Modification records
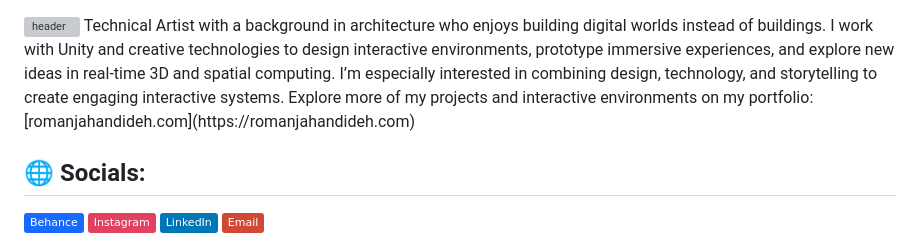
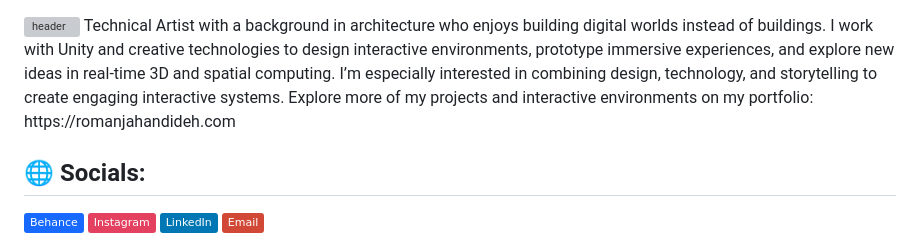
Before and after one commit to RomanJahandideh/RomanJahandideh, a Markdown page: README.md, the part around the change. Rendered like a GitHub page; badges without logos; grey boxes are pictures that could not be loaded.

```diff
--- a/README.md
+++ b/README.md
@@ -1,6 +1,6 @@
 <img src="github-header.png" alt="header"/>
 Technical Artist with a background in architecture who enjoys building digital worlds instead of buildings. I work with Unity and creative technologies to design interactive environments, prototype immersive experiences, and explore new ideas in real-time 3D and spatial computing. I’m especially interested in combining design, technology, and storytelling to create engaging interactive systems.
-Explore more of my projects and interactive environments on my portfolio: [romanjahandideh.com](https://romanjahandideh.com)
+Explore more of my projects and interactive environments on my portfolio: https://romanjahandideh.com
 
 
 ## 🌐 Socials:
```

About this exercise >>
Copy out all the entries exactly. Images stay out of the copy.

Solution to the exercise >>
Before and after one commit to RomanJahandideh/RomanJahandideh, a Markdown page: README.md, the part around the change. Rendered like a GitHub page; badges without logos; grey boxes are pictures that could not be loaded.

```diff
--- a/README.md
+++ b/README.md
@@ -1,6 +1,6 @@
 <img src="github-header.png" alt="header"/>
 Technical Artist with a background in architecture who enjoys building digital worlds instead of buildings. I work with Unity and creative technologies to design interactive environments, prototype immersive experiences, and explore new ideas in real-time 3D and spatial computing. I’m especially interested in combining design, technology, and storytelling to create engaging interactive systems.
-Explore more of my projects and interactive environments on my portfolio: [romanjahandideh.com](https://romanjahandideh.com)
+Explore more of my projects and interactive environments on my portfolio: https://romanjahandideh.com
 
 
 ## 🌐 Socials:
```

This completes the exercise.